Kate likely wasn’t alone in wearing some form of taxidermy to the event. In the late Victorian period feathers and then taxidermy birds became fashionable accessories for upper and middle class women. The more wealthy you were, the more extravagant the bird on your head would be. The late 19th Century taste for taxidermy differs from our own. Just as it wasn’t uncommon for milliners to attach taxidermy birds to women’s hats, it was also at this time that Walter Potter was making his now iconic kitten dioramas which captivated audiences with their macabre kitsch. But a cat on the head was certainly a sight to behold.
Usually, the birds one might find at the local haberdashery were exotic and splendid, a far cry from the pigeon perched on the corner. The hats signified both the owner’s social and financial status as they were able to keep up with the seasons latest trends, as well as our eternal desire to demonstrate man’s dominance over nature. Cats, however, were not shipped over from halfway across the globe as a show of exotic opulence, they could be found milling around the street corners of New York. The cat on Kate’s head was a beautiful pure white, perhaps symbolizing purity or virtue, so it likely wasn’t just scooped up from the street corner, but it also probably didn’t come from Colonial conquest.
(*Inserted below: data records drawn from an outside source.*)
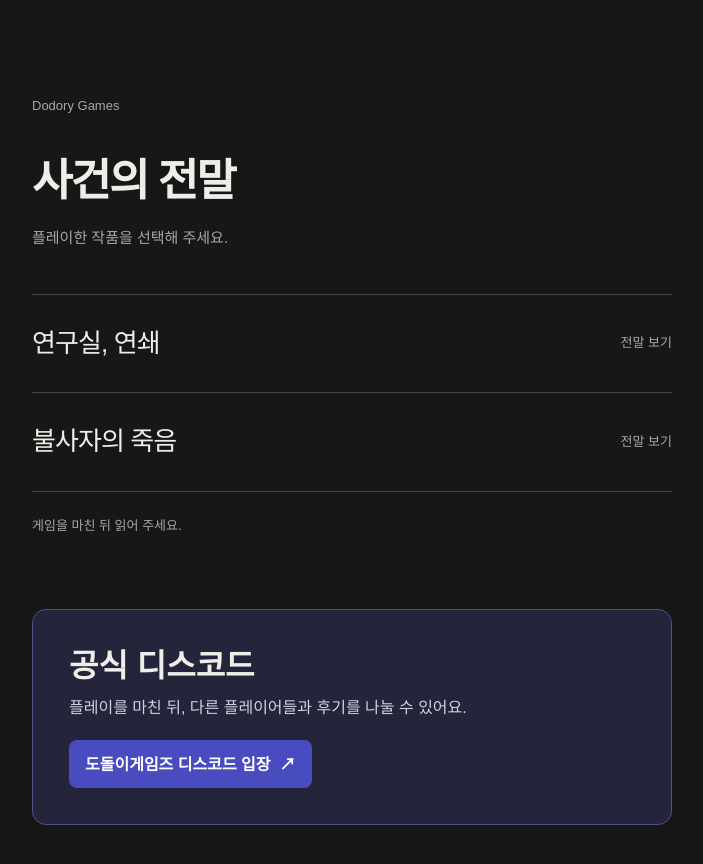
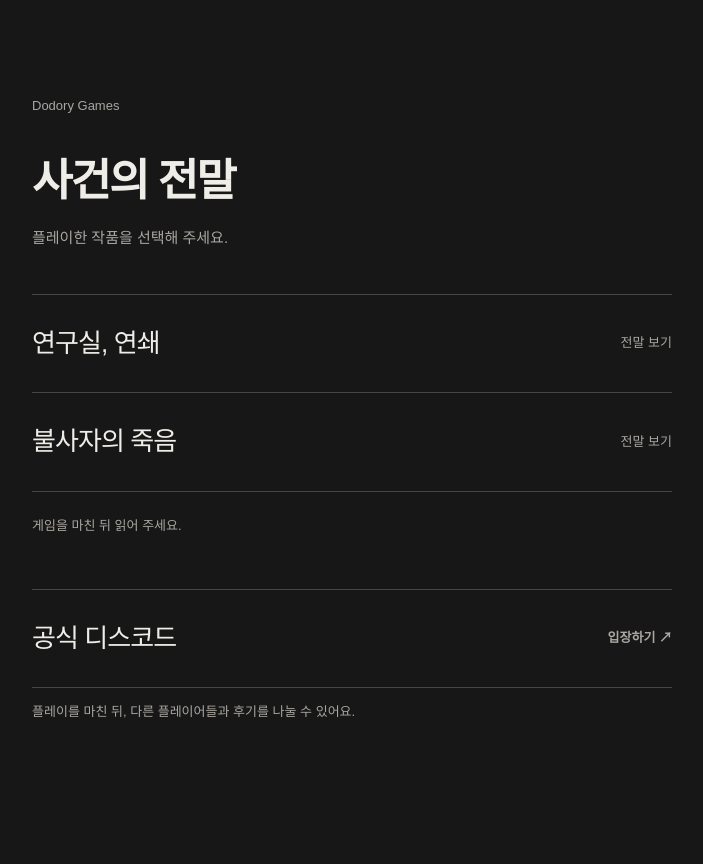
Before and after one commit to mink5228627-star/Immortalresult, a plain HTML site: page index.html in a window 1280 px wide. Shown: the whole page, without its empty margins (288-991 px from the left). After the commit the page ends 800 px from the top, so only its background shows below. Drawn offline with Linux system fonts and the light colour scheme.

Commit message:
Match the official Discord row to the ending selection layout

```diff
--- a/index.html
+++ b/index.html
@@ -166,42 +166,14 @@
       .confirmation { padding: 26px 24px; }
       .confirmation-work { font-size: 24px; }
     }
-    .discord-panel {
-      margin: clamp(48px, 8vw, 72px) 0 0;
-      border: 1px solid #50508c;
-      border-radius: 14px;
-      background: #24243a;
-      padding: clamp(24px, 5vw, 36px);
-    }
-    .discord-panel h2 {
-      margin: 0 0 9px;
-      font-size: clamp(25px, 5vw, 32px);
-      line-height: 1.25;
-    }
-    .discord-panel p {
-      margin: 0 0 20px;
-      color: #d2d1e2;
-      line-height: 1.6;
-      word-break: keep-all;
-    }
+    .discord-panel { margin-top: clamp(36px, 7vw, 52px); }
+    .discord-panel h2 { margin: 0; }
     .discord-join {
-      display: inline-flex;
-      align-items: center;
-      gap: 9px;
-      min-height: 48px;
-      padding: 10px 16px;
-      border-radius: 8px;
-      background: #484cbf;
-      color: #fff;
-      font-weight: 700;
-      line-height: 1.35;
+      border-top: 1px solid var(--line);
+      color: var(--text);
       text-decoration: none;
     }
-    .discord-join:hover { background: #3c40a9; }
-    .discord-join:focus-visible { outline: 2px solid #fff; outline-offset: 4px; }
-    @media (max-width: 480px) {
-      .discord-join { display: flex; justify-content: center; text-align: center; }
-    }
+    .discord-panel p { margin-top: 14px; }
   </style>
 </head>
 <body>
@@ -231,9 +203,13 @@
 
     <p class="notice">게임을 마친 뒤 읽어 주세요.</p>
     <section class="discord-panel" aria-labelledby="discord-panel-title">
-      <h2 id="discord-panel-title">공식 디스코드</h2>
-      <p>플레이를 마친 뒤, 다른 플레이어들과 후기를 나눌 수 있어요.</p>
-      <a class="discord-join" href="https://discord.gg/KGQCZfM59C">도돌이게임즈 디스코드 입장 <span aria-hidden="true">↗</span></a>
+      <h2 id="discord-panel-title">
+        <a class="work-choice discord-join" href="https://discord.gg/KGQCZfM59C">
+          <span class="work-title">공식 디스코드</span>
+          <span class="work-action">입장하기 <span aria-hidden="true">↗</span></span>
+        </a>
+      </h2>
+      <p class="notice">플레이를 마친 뒤, 다른 플레이어들과 후기를 나눌 수 있어요.</p>
     </section>
     <noscript>
       <p class="notice">작품 선택 버튼을 사용하려면 자바스크립트를 허용해 주세요.</p>
```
Kate’s taxidermy outfit wouldn’t have shocked the other partygoers like it would today had she worn it to the Met Gala, but the use of a domestic cat likely gave something of a wow factor. Cats were very much house pets in this era, and it was around this time that organizations dedicated to their pedigree were founded in the US and UK. It’s likely that partygoers, if not Kate herself, had cats waiting for them at home. Because of their intimacy in the home, Kate’s cat hat is more unsettling than an exotic bird that would never otherwise be seen in daily life. She likely wore the hat to be sensational and make an impact in a room full of people trying to stand out.
[Left to Right: Mrs. William Seward Webb (neé Lila O. Vanderbilt), dressed as a hornet and wearing a headdress of diamonds, Cornelius and Alice Gwynne Vanderbilt II as Louis XVI and the Electric Light & Miss Henrietta Strong, looking like a living porcelain doll.]
And she succeeded. The New York Times report on the party the next day catalogued how guests partied well into the early hours of the morning and featured some of the most memorable outfits of the night. Kate was, of course, among those named. Her notoriety was further solidified by Alva Vanderbilt’s having hired one of the top society photographers of the day, Jose Maria Mora, to take portraits of all of the guests, and it is this image that has spread knowledge of the Puss costume far beyond New York society. In it Kate’s wistful gaze and delicate pose are rendered absurd by the dead-eyed, misshapen cat atop her head as “Puss” glitters from her neck. She proves that in a room full of spectacle and people trying to be someone, sometimes it’s most effective to be your weird and wonderful self.